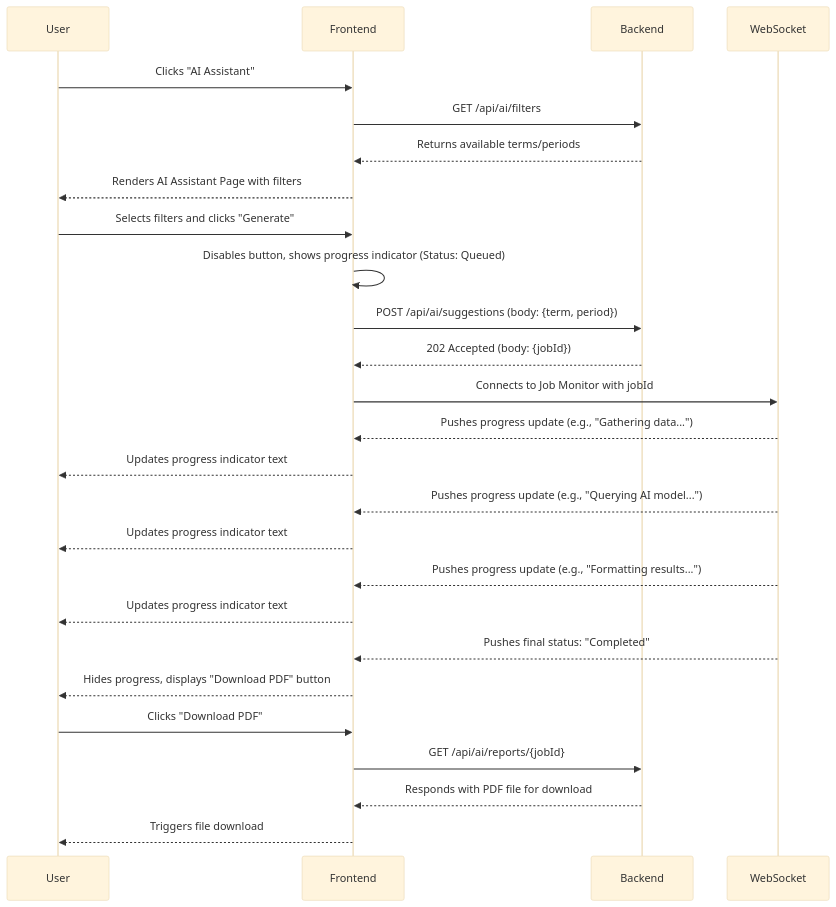
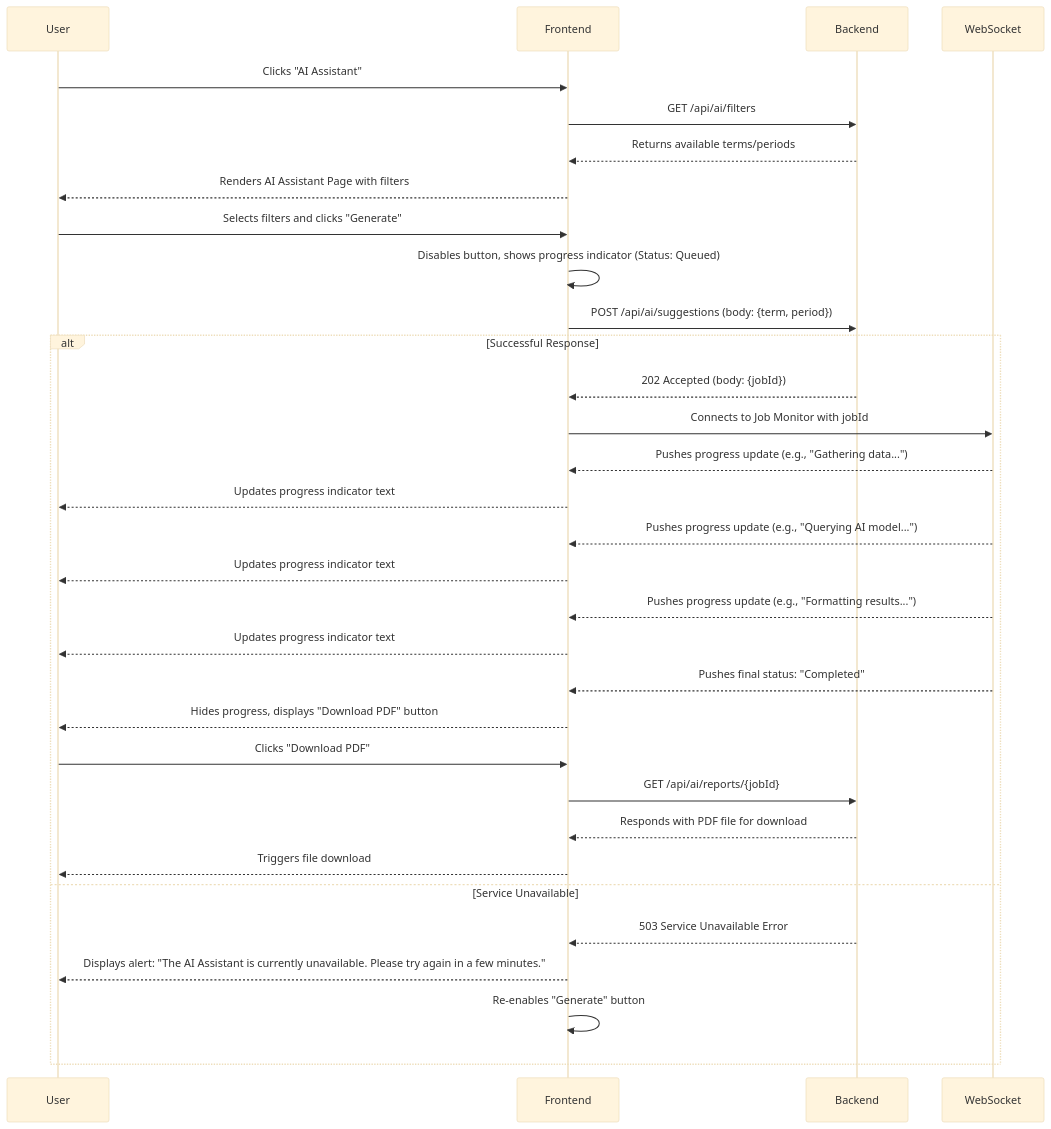
Before and after one commit to HunterKart/proficiency-faculty-evaluation: the third of 18 diagrams in docs/front-end-spec.md, drawn with Mermaid (base theme). The commit also changed other lines of this file and 1 other file, not shown here.

Commit message:
Added considerations to rate limiting as safeguard for Gemini API
With the possibility of abuse or misuse, rate limiting safeguards were added and specified in the PRD and of the user flows within the front-end-spec.

````diff
--- a/docs/front-end-spec.md
+++ b/docs/front-end-spec.md
@@ -200,32 +202,40 @@
 ```mermaid
 sequenceDiagram
     participant User
     participant Frontend
     participant Backend
     participant WebSocket
 
     User->>Frontend: Clicks "AI Assistant"
     Frontend->>Backend: GET /api/ai/filters
     Backend-->>Frontend: Returns available terms/periods
     Frontend-->>User: Renders AI Assistant Page with filters
 
     User->>Frontend: Selects filters and clicks "Generate"
     Frontend->>Frontend: Disables button, shows progress indicator (Status: Queued)
     Frontend->>Backend: POST /api/ai/suggestions (body: {term, period})
-    Backend-->>Frontend: 202 Accepted (body: {jobId})
-    Frontend->>WebSocket: Connects to Job Monitor with jobId
 
-    WebSocket-->>Frontend: Pushes progress update (e.g., "Gathering data...")
-    Frontend-->>User: Updates progress indicator text
-    WebSocket-->>Frontend: Pushes progress update (e.g., "Querying AI model...")
-    Frontend-->>User: Updates progress indicator text
-    WebSocket-->>Frontend: Pushes progress update (e.g., "Formatting results...")
-    Frontend-->>User: Updates progress indicator text
-    WebSocket-->>Frontend: Pushes final status: "Completed"
-    Frontend-->>User: Hides progress, displays "Download PDF" button
+    alt Successful Response
+        Backend-->>Frontend: 202 Accepted (body: {jobId})
+        Frontend->>WebSocket: Connects to Job Monitor with jobId
 
-    User->>Frontend: Clicks "Download PDF"
-    Frontend->>Backend: GET /api/ai/reports/{jobId}
-    Backend-->>Frontend: Responds with PDF file for download
-    Frontend-->>User: Triggers file download
+        WebSocket-->>Frontend: Pushes progress update (e.g., "Gathering data...")
+        Frontend-->>User: Updates progress indicator text
+        WebSocket-->>Frontend: Pushes progress update (e.g., "Querying AI model...")
+        Frontend-->>User: Updates progress indicator text
+        WebSocket-->>Frontend: Pushes progress update (e.g., "Formatting results...")
+        Frontend-->>User: Updates progress indicator text
+        WebSocket-->>Frontend: Pushes final status: "Completed"
+        Frontend-->>User: Hides progress, displays "Download PDF" button
+
+        User->>Frontend: Clicks "Download PDF"
+        Frontend->>Backend: GET /api/ai/reports/{jobId}
+        Backend-->>Frontend: Responds with PDF file for download
+        Frontend-->>User: Triggers file download
+
+    else Service Unavailable
+        Backend-->>Frontend: 503 Service Unavailable Error
+        Frontend-->>User: Displays alert: "The AI Assistant is currently unavailable. Please try again in a few minutes."
+        Frontend->>Frontend: Re-enables "Generate" button
+    end
 ```
````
————————
_Work order_
For the string "Pushes", return every line of the data where it appears.

_Result below_
-    WebSocket-->>Frontend: Pushes progress update (e.g., "Gathering data...")
-    WebSocket-->>Frontend: Pushes progress update (e.g., "Querying AI model...")
-    WebSocket-->>Frontend: Pushes progress update (e.g., "Formatting results...")
-    WebSocket-->>Frontend: Pushes final status: "Completed"
+        WebSocket-->>Frontend: Pushes progress update (e.g., "Gathering data...")
+        WebSocket-->>Frontend: Pushes progress update (e.g., "Querying AI model...")
+        WebSocket-->>Frontend: Pushes progress update (e.g., "Formatting results...")
+        WebSocket-->>Frontend: Pushes final status: "Completed"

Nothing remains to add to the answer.